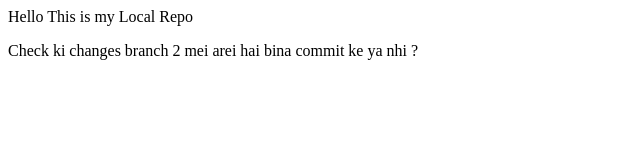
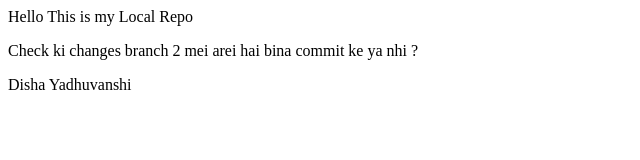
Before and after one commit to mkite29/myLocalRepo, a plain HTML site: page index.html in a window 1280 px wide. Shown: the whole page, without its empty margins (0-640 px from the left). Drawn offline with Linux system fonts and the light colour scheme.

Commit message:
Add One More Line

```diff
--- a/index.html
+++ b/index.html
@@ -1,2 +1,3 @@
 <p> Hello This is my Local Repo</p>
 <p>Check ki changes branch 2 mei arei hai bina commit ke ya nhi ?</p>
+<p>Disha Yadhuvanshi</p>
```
= = = = =
**TASK TO COMPLETE**. Retype every entry word for word, but do not carry over the pictures.

**ANSWER BOX**.
Before and after one commit to mkite29/myLocalRepo, a plain HTML site: page index.html in a window 1280 px wide. Shown: the whole page, without its empty margins (0-640 px from the left). Drawn offline with Linux system fonts and the light colour scheme.

Commit message:
Add One More Line

```diff
--- a/index.html
+++ b/index.html
@@ -1,2 +1,3 @@
 <p> Hello This is my Local Repo</p>
 <p>Check ki changes branch 2 mei arei hai bina commit ke ya nhi ?</p>
+<p>Disha Yadhuvanshi</p>
```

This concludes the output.